When you retype the entries, keep each one exact and leave out the pictures.
═════ Data supplied
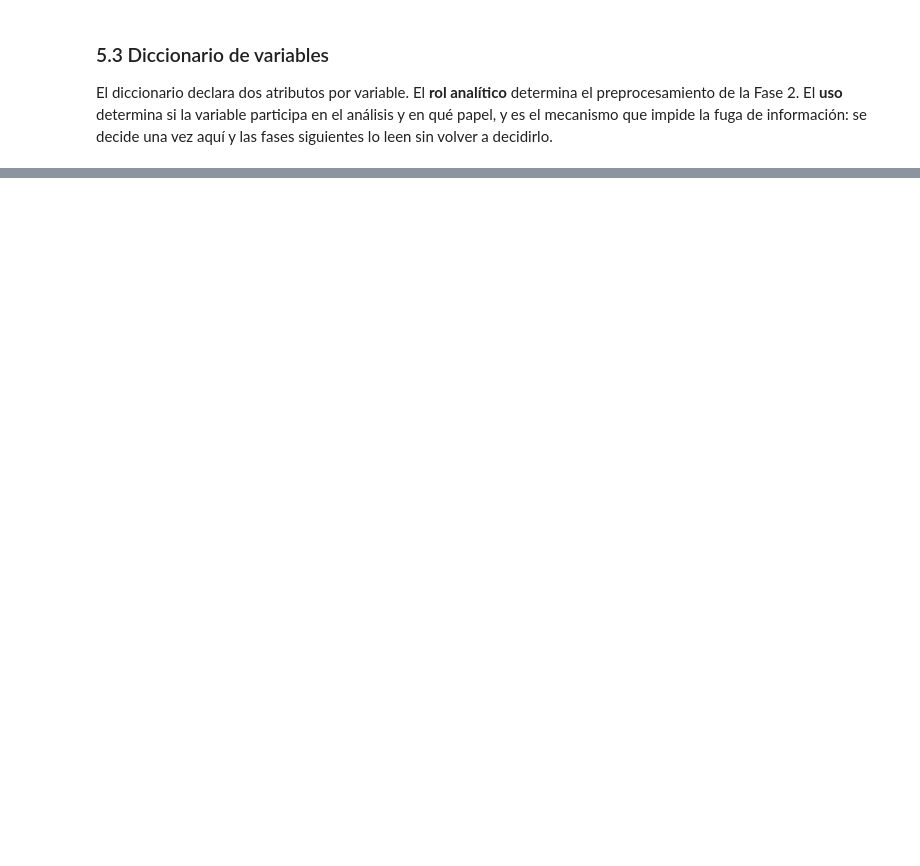
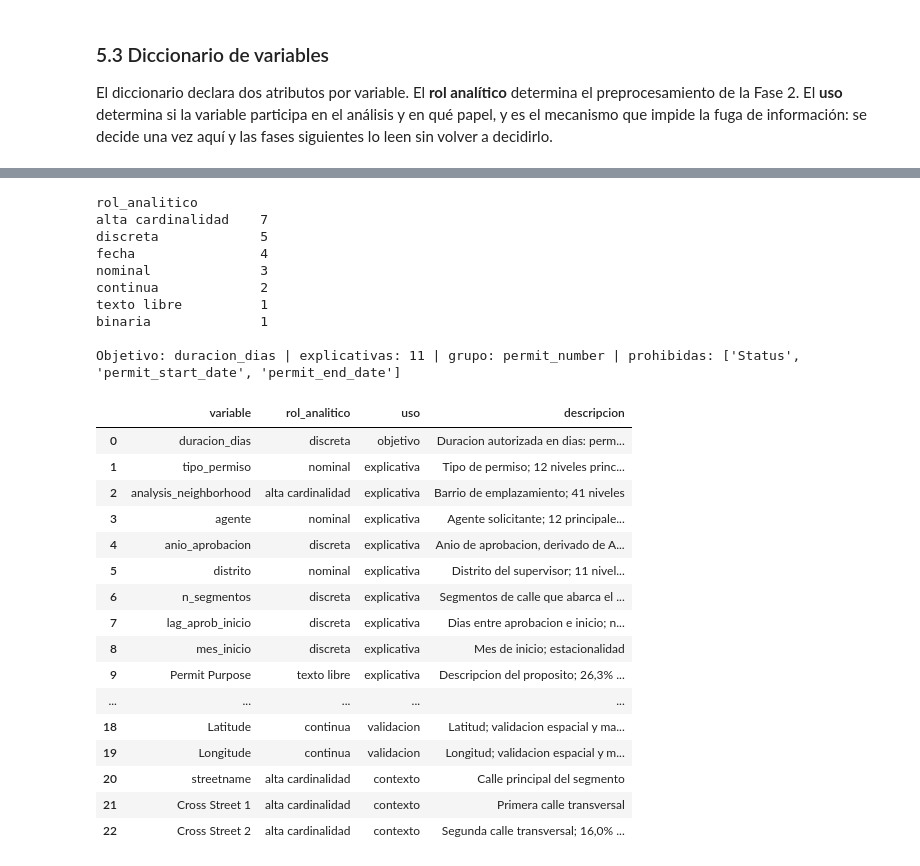
Before and after one commit to RJaramilloP/proyecto-grupo5-mcdi500, a Jupyter notebook: F1/F1_Prueba.ipynb, the cells around one changed output, grey strips where cells are left out. Drawn from its saved outputs; the diff is of its cells as text; code cells hidden in the pictures; blank space fills up the shorter version.

Commit message:
feat: Evaluación de archivo y mapa de variables

```diff
--- a/F1/F1_Prueba.ipynb
+++ b/F1/F1_Prueba.ipynb
@@ -801,0 +996,76 @@ las fases siguientes lo leen sin volver a decidirlo.
+# %%
+DICCIONARIO = [
+    # (variable, rol analitico, uso, descripcion)
+    ("duracion_dias",         "discreta",          "objetivo",        "Duracion autorizada en dias: permit_end_date - permit_start_date"),
+    ("tipo_permiso",          "nominal",           "explicativa",     "Tipo de permiso; 12 niveles principales + Otros"),
+    ("analysis_neighborhood", "alta cardinalidad", "explicativa",     "Barrio de emplazamiento; 41 niveles"),
+    ("agente",                "nominal",           "explicativa",     "Agente solicitante; 12 principales + Otros. NO es el organismo emisor"),
+    ("anio_aprobacion",       "discreta",          "explicativa",     "Anio de aprobacion, derivado de Approved Date"),
+    ("distrito",              "nominal",           "explicativa",     "Distrito del supervisor; 11 niveles + Desconocido"),
+    ("n_segmentos",           "discreta",          "explicativa",     "Segmentos de calle que abarca el permiso; proxy del tamanio del proyecto"),
+    ("lag_aprob_inicio",      "discreta",          "explicativa",     "Dias entre aprobacion e inicio; negativo en aprobaciones retroactivas"),
+    ("mes_inicio",            "discreta",          "explicativa",     "Mes de inicio; estacionalidad"),
+    ("Permit Purpose",        "texto libre",       "explicativa",     "Descripcion del proposito; 26,3% ausente y la ausencia es informativa"),
+    ("Inspector",             "alta cardinalidad", "explicativa",     "Inspector municipal asignado; 38,5% ausente y la ausencia es informativa"),
+    ("permit_zipcode",        "alta cardinalidad", "explicativa",     "Codigo postal; el valor 0 es centinela de ausencia"),
+    ("Status",                "binaria",           "no_usada",        "Estado administrativo; no es un factor de la pregunta"),
+    ("permit_number",         "alta cardinalidad", "grupo",           "Identificador del permiso; unidad de agrupacion para la particion"),
+    ("permit_start_date",     "fecha",             "fuente_objetivo", "Componente del objetivo; no puede ser explicativa"),
+    ("permit_end_date",       "fecha",             "fuente_objetivo", "Componente del objetivo; no puede ser explicativa"),
+    ("Approved Date",         "fecha",             "fuente_derivada", "Origen de anio_aprobacion y lag_aprob_inicio"),
+    ("data_as_of",            "fecha",             "trazabilidad",    "Sello de actualizacion del portal"),
+    ("Latitude",              "continua",          "validacion",      "Latitud; validacion espacial y mapas de la Fase 4"),
+    ("Longitude",             "continua",          "validacion",      "Longitud; validacion espacial y mapas de la Fase 4"),
+    ("streetname",            "alta cardinalidad", "contexto",        "Calle principal del segmento"),
+    ("Cross Street 1",        "alta cardinalidad", "contexto",        "Primera calle transversal"),
+    ("Cross Street 2",        "alta cardinalidad", "contexto",        "Segunda calle transversal; 16,0% ausente"),
+]
+
+diccionario = pd.DataFrame(DICCIONARIO,
+                           columns=["variable", "rol_analitico", "uso", "descripcion"])
+
+OBJETIVO     = diccionario.loc[diccionario.uso == "objetivo", "variable"].item()
+EXPLICATIVAS = diccionario.loc[diccionario.uso == "explicativa", "variable"].tolist()
+GRUPO_VAR    = diccionario.loc[diccionario.uso == "grupo", "variable"].item()
+PROHIBIDAS   = diccionario.loc[diccionario.uso.isin(["fuente_objetivo", "no_usada"]),
+                               "variable"].tolist()
+
+# Verificacion: el diccionario debe cubrir exactamente las columnas declaradas en la ficha.
+assert len(diccionario) == FICHA_GRUPO["columnas"], "El diccionario no coincide con la ficha."
+assert OBJETIVO not in EXPLICATIVAS
+assert not set(PROHIBIDAS) & set(EXPLICATIVAS)
+if trabajo is not None:
+    assert set(diccionario.variable) == set(trabajo.columns), "Discrepancia de nombres."
+
+print(diccionario["rol_analitico"].value_counts().to_string())
+print(f"\nObjetivo: {OBJETIVO} | explicativas: {len(EXPLICATIVAS)} | "
+      f"grupo: {GRUPO_VAR} | prohibidas: {PROHIBIDAS}")
+diccionario
+# %% [output]
+rol_analitico
+alta cardinalidad    7
+discreta             5
+fecha                4
+nominal              3
+continua             2
+texto libre          1
+binaria              1
+
+Objetivo: duracion_dias | explicativas: 11 | grupo: permit_number | prohibidas: ['Status', 'permit_start_date', 'permit_end_date']
+|  | variable | rol_analitico | uso | descripcion |
+| 0 | duracion_dias | discreta | objetivo | Duracion autorizada en dias: perm... |
+| 1 | tipo_permiso | nominal | explicativa | Tipo de permiso; 12 niveles princ... |
+| 2 | analysis_neighborhood | alta cardinalidad | explicativa | Barrio de emplazamiento; 41 niveles |
+| 3 | agente | nominal | explicativa | Agente solicitante; 12 principale... |
+| 4 | anio_aprobacion | discreta | explicativa | Anio de aprobacion, derivado de A... |
+| 5 | distrito | nominal | explicativa | Distrito del supervisor; 11 nivel... |
+| 6 | n_segmentos | discreta | explicativa | Segmentos de calle que abarca el ... |
+| 7 | lag_aprob_inicio | discreta | explicativa | Dias entre aprobacion e inicio; n... |
+| 8 | mes_inicio | discreta | explicativa | Mes de inicio; estacionalidad |
+| 9 | Permit Purpose | texto libre | explicativa | Descripcion del proposito; 26,3% ... |
+| ... | ... | ... | ... | ... |
+| 18 | Latitude | continua | validacion | Latitud; validacion espacial y ma... |
+| 19 | Longitude | continua | validacion | Longitud; validacion espacial y m... |
+| 20 | streetname | alta cardinalidad | contexto | Calle principal del segmento |
+| 21 | Cross Street 1 | alta cardinalidad | contexto | Primera calle transversal |
+| 22 | Cross Street 2 | alta cardinalidad | contexto | Segunda calle transversal; 16,0% ... |
```
Also changed, not shown: parts of 8 cells of this notebook.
══════════
> Your solution:
Before and after one commit to RJaramilloP/proyecto-grupo5-mcdi500, a Jupyter notebook: F1/F1_Prueba.ipynb, the cells around one changed output, grey strips where cells are left out. Drawn from its saved outputs; the diff is of its cells as text; code cells hidden in the pictures; blank space fills up the shorter version.

Commit message:
feat: Evaluación de archivo y mapa de variables

```diff
--- a/F1/F1_Prueba.ipynb
+++ b/F1/F1_Prueba.ipynb
@@ -801,0 +996,76 @@ las fases siguientes lo leen sin volver a decidirlo.
+# %%
+DICCIONARIO = [
+    # (variable, rol analitico, uso, descripcion)
+    ("duracion_dias",         "discreta",          "objetivo",        "Duracion autorizada en dias: permit_end_date - permit_start_date"),
+    ("tipo_permiso",          "nominal",           "explicativa",     "Tipo de permiso; 12 niveles principales + Otros"),
+    ("analysis_neighborhood", "alta cardinalidad", "explicativa",     "Barrio de emplazamiento; 41 niveles"),
+    ("agente",                "nominal",           "explicativa",     "Agente solicitante; 12 principales + Otros. NO es el organismo emisor"),
+    ("anio_aprobacion",       "discreta",          "explicativa",     "Anio de aprobacion, derivado de Approved Date"),
+    ("distrito",              "nominal",           "explicativa",     "Distrito del supervisor; 11 niveles + Desconocido"),
+    ("n_segmentos",           "discreta",          "explicativa",     "Segmentos de calle que abarca el permiso; proxy del tamanio del proyecto"),
+    ("lag_aprob_inicio",      "discreta",          "explicativa",     "Dias entre aprobacion e inicio; negativo en aprobaciones retroactivas"),
+    ("mes_inicio",            "discreta",          "explicativa",     "Mes de inicio; estacionalidad"),
+    ("Permit Purpose",        "texto libre",       "explicativa",     "Descripcion del proposito; 26,3% ausente y la ausencia es informativa"),
+    ("Inspector",             "alta cardinalidad", "explicativa",     "Inspector municipal asignado; 38,5% ausente y la ausencia es informativa"),
+    ("permit_zipcode",        "alta cardinalidad", "explicativa",     "Codigo postal; el valor 0 es centinela de ausencia"),
+    ("Status",                "binaria",           "no_usada",        "Estado administrativo; no es un factor de la pregunta"),
+    ("permit_number",         "alta cardinalidad", "grupo",           "Identificador del permiso; unidad de agrupacion para la particion"),
+    ("permit_start_date",     "fecha",             "fuente_objetivo", "Componente del objetivo; no puede ser explicativa"),
+    ("permit_end_date",       "fecha",             "fuente_objetivo", "Componente del objetivo; no puede ser explicativa"),
+    ("Approved Date",         "fecha",             "fuente_derivada", "Origen de anio_aprobacion y lag_aprob_inicio"),
+    ("data_as_of",            "fecha",             "trazabilidad",    "Sello de actualizacion del portal"),
+    ("Latitude",              "continua",          "validacion",      "Latitud; validacion espacial y mapas de la Fase 4"),
+    ("Longitude",             "continua",          "validacion",      "Longitud; validacion espacial y mapas de la Fase 4"),
+    ("streetname",            "alta cardinalidad", "contexto",        "Calle principal del segmento"),
+    ("Cross Street 1",        "alta cardinalidad", "contexto",        "Primera calle transversal"),
+    ("Cross Street 2",        "alta cardinalidad", "contexto",        "Segunda calle transversal; 16,0% ausente"),
+]
+
+diccionario = pd.DataFrame(DICCIONARIO,
+                           columns=["variable", "rol_analitico", "uso", "descripcion"])
+
+OBJETIVO     = diccionario.loc[diccionario.uso == "objetivo", "variable"].item()
+EXPLICATIVAS = diccionario.loc[diccionario.uso == "explicativa", "variable"].tolist()
+GRUPO_VAR    = diccionario.loc[diccionario.uso == "grupo", "variable"].item()
+PROHIBIDAS   = diccionario.loc[diccionario.uso.isin(["fuente_objetivo", "no_usada"]),
+                               "variable"].tolist()
+
+# Verificacion: el diccionario debe cubrir exactamente las columnas declaradas en la ficha.
+assert len(diccionario) == FICHA_GRUPO["columnas"], "El diccionario no coincide con la ficha."
+assert OBJETIVO not in EXPLICATIVAS
+assert not set(PROHIBIDAS) & set(EXPLICATIVAS)
+if trabajo is not None:
+    assert set(diccionario.variable) == set(trabajo.columns), "Discrepancia de nombres."
+
+print(diccionario["rol_analitico"].value_counts().to_string())
+print(f"\nObjetivo: {OBJETIVO} | explicativas: {len(EXPLICATIVAS)} | "
+      f"grupo: {GRUPO_VAR} | prohibidas: {PROHIBIDAS}")
+diccionario
+# %% [output]
+rol_analitico
+alta cardinalidad    7
+discreta             5
+fecha                4
+nominal              3
+continua             2
+texto libre          1
+binaria              1
+
+Objetivo: duracion_dias | explicativas: 11 | grupo: permit_number | prohibidas: ['Status', 'permit_start_date', 'permit_end_date']
+|  | variable | rol_analitico | uso | descripcion |
+| 0 | duracion_dias | discreta | objetivo | Duracion autorizada en dias: perm... |
+| 1 | tipo_permiso | nominal | explicativa | Tipo de permiso; 12 niveles princ... |
+| 2 | analysis_neighborhood | alta cardinalidad | explicativa | Barrio de emplazamiento; 41 niveles |
+| 3 | agente | nominal | explicativa | Agente solicitante; 12 principale... |
+| 4 | anio_aprobacion | discreta | explicativa | Anio de aprobacion, derivado de A... |
+| 5 | distrito | nominal | explicativa | Distrito del supervisor; 11 nivel... |
+| 6 | n_segmentos | discreta | explicativa | Segmentos de calle que abarca el ... |
+| 7 | lag_aprob_inicio | discreta | explicativa | Dias entre aprobacion e inicio; n... |
+| 8 | mes_inicio | discreta | explicativa | Mes de inicio; estacionalidad |
+| 9 | Permit Purpose | texto libre | explicativa | Descripcion del proposito; 26,3% ... |
+| ... | ... | ... | ... | ... |
+| 18 | Latitude | continua | validacion | Latitud; validacion espacial y ma... |
+| 19 | Longitude | continua | validacion | Longitud; validacion espacial y m... |
+| 20 | streetname | alta cardinalidad | contexto | Calle principal del segmento |
+| 21 | Cross Street 1 | alta cardinalidad | contexto | Primera calle transversal |
+| 22 | Cross Street 2 | alta cardinalidad | contexto | Segunda calle transversal; 16,0% ... |
```
Also changed, not shown: parts of 8 cells of this notebook.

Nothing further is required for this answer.